START DATASET
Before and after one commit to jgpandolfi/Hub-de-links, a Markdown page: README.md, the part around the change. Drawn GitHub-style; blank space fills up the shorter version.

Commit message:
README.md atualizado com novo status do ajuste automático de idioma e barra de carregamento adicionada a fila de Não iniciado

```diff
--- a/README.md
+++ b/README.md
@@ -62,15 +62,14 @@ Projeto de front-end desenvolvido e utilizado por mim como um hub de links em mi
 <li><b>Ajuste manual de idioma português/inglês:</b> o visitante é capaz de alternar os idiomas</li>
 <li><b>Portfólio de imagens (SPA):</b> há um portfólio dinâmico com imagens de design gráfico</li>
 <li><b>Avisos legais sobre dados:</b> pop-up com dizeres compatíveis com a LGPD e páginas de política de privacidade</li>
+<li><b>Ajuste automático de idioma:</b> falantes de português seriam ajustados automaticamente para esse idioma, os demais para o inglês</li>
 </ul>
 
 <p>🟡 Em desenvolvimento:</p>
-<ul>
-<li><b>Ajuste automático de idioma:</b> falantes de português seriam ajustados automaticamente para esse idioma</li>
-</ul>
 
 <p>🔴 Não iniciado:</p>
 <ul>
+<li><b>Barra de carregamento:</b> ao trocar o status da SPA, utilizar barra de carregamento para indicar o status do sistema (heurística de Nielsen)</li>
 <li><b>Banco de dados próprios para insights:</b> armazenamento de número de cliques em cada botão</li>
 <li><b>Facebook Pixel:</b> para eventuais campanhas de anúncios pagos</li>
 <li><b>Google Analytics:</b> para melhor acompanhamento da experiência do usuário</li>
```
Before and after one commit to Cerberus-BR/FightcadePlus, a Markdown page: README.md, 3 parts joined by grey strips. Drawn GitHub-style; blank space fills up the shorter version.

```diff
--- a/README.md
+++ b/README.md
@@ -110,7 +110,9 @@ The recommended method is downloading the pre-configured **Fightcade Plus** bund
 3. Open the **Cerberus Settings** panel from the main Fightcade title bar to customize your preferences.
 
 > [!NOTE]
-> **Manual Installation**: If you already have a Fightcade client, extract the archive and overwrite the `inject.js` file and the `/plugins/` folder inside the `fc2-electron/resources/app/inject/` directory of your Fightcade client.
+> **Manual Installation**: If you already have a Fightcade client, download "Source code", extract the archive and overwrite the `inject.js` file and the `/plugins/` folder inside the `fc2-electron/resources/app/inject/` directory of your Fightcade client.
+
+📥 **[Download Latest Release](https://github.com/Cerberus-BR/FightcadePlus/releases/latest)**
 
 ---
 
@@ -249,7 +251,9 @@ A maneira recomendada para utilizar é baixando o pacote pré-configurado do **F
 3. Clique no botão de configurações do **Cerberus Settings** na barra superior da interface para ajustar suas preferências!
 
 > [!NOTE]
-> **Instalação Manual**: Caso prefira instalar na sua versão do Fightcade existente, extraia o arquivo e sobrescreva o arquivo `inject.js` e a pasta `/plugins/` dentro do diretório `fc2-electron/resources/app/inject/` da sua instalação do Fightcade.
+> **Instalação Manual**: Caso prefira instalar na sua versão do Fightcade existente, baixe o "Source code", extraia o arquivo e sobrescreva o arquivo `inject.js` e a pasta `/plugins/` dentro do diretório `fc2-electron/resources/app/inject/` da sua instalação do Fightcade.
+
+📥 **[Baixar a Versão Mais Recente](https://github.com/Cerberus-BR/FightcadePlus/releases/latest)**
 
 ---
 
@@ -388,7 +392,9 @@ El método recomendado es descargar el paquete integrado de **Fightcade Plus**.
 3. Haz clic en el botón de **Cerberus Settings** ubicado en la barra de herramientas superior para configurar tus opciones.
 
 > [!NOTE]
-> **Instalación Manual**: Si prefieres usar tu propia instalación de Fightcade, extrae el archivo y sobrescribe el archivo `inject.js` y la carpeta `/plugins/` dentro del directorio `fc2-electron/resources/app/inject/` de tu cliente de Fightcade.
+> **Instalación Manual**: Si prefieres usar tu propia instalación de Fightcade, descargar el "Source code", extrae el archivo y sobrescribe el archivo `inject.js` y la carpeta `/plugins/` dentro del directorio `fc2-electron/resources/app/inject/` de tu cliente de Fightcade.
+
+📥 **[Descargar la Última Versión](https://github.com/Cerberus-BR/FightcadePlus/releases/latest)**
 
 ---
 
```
END DATASET
ACTIVITY ▸
Each line in the material above should be repeated exactly.

ANSWER AREA ▸
Before and after one commit to jgpandolfi/Hub-de-links, a Markdown page: README.md, the part around the change. Drawn GitHub-style; blank space fills up the shorter version.

Commit message:
README.md atualizado com novo status do ajuste automático de idioma e barra de carregamento adicionada a fila de Não iniciado

```diff
--- a/README.md
+++ b/README.md
@@ -62,15 +62,14 @@ Projeto de front-end desenvolvido e utilizado por mim como um hub de links em mi
 <li><b>Ajuste manual de idioma português/inglês:</b> o visitante é capaz de alternar os idiomas</li>
 <li><b>Portfólio de imagens (SPA):</b> há um portfólio dinâmico com imagens de design gráfico</li>
 <li><b>Avisos legais sobre dados:</b> pop-up com dizeres compatíveis com a LGPD e páginas de política de privacidade</li>
+<li><b>Ajuste automático de idioma:</b> falantes de português seriam ajustados automaticamente para esse idioma, os demais para o inglês</li>
 </ul>
 
 <p>🟡 Em desenvolvimento:</p>
-<ul>
-<li><b>Ajuste automático de idioma:</b> falantes de português seriam ajustados automaticamente para esse idioma</li>
-</ul>
 
 <p>🔴 Não iniciado:</p>
 <ul>
+<li><b>Barra de carregamento:</b> ao trocar o status da SPA, utilizar barra de carregamento para indicar o status do sistema (heurística de Nielsen)</li>
 <li><b>Banco de dados próprios para insights:</b> armazenamento de número de cliques em cada botão</li>
 <li><b>Facebook Pixel:</b> para eventuais campanhas de anúncios pagos</li>
 <li><b>Google Analytics:</b> para melhor acompanhamento da experiência do usuário</li>
```
Before and after one commit to Cerberus-BR/FightcadePlus, a Markdown page: README.md, 3 parts joined by grey strips. Drawn GitHub-style; blank space fills up the shorter version.

```diff
--- a/README.md
+++ b/README.md
@@ -110,7 +110,9 @@ The recommended method is downloading the pre-configured **Fightcade Plus** bund
 3. Open the **Cerberus Settings** panel from the main Fightcade title bar to customize your preferences.
 
 > [!NOTE]
-> **Manual Installation**: If you already have a Fightcade client, extract the archive and overwrite the `inject.js` file and the `/plugins/` folder inside the `fc2-electron/resources/app/inject/` directory of your Fightcade client.
+> **Manual Installation**: If you already have a Fightcade client, download "Source code", extract the archive and overwrite the `inject.js` file and the `/plugins/` folder inside the `fc2-electron/resources/app/inject/` directory of your Fightcade client.
+
+📥 **[Download Latest Release](https://github.com/Cerberus-BR/FightcadePlus/releases/latest)**
 
 ---
 
@@ -249,7 +251,9 @@ A maneira recomendada para utilizar é baixando o pacote pré-configurado do **F
 3. Clique no botão de configurações do **Cerberus Settings** na barra superior da interface para ajustar suas preferências!
 
 > [!NOTE]
-> **Instalação Manual**: Caso prefira instalar na sua versão do Fightcade existente, extraia o arquivo e sobrescreva o arquivo `inject.js` e a pasta `/plugins/` dentro do diretório `fc2-electron/resources/app/inject/` da sua instalação do Fightcade.
+> **Instalação Manual**: Caso prefira instalar na sua versão do Fightcade existente, baixe o "Source code", extraia o arquivo e sobrescreva o arquivo `inject.js` e a pasta `/plugins/` dentro do diretório `fc2-electron/resources/app/inject/` da sua instalação do Fightcade.
+
+📥 **[Baixar a Versão Mais Recente](https://github.com/Cerberus-BR/FightcadePlus/releases/latest)**
 
 ---
 
@@ -388,7 +392,9 @@ El método recomendado es descargar el paquete integrado de **Fightcade Plus**.
 3. Haz clic en el botón de **Cerberus Settings** ubicado en la barra de herramientas superior para configurar tus opciones.
 
 > [!NOTE]
-> **Instalación Manual**: Si prefieres usar tu propia instalación de Fightcade, extrae el archivo y sobrescribe el archivo `inject.js` y la carpeta `/plugins/` dentro del directorio `fc2-electron/resources/app/inject/` de tu cliente de Fightcade.
+> **Instalación Manual**: Si prefieres usar tu propia instalación de Fightcade, descargar el "Source code", extrae el archivo y sobrescribe el archivo `inject.js` y la carpeta `/plugins/` dentro del directorio `fc2-electron/resources/app/inject/` de tu cliente de Fightcade.
+
+📥 **[Descargar la Última Versión](https://github.com/Cerberus-BR/FightcadePlus/releases/latest)**
 
 ---
 
```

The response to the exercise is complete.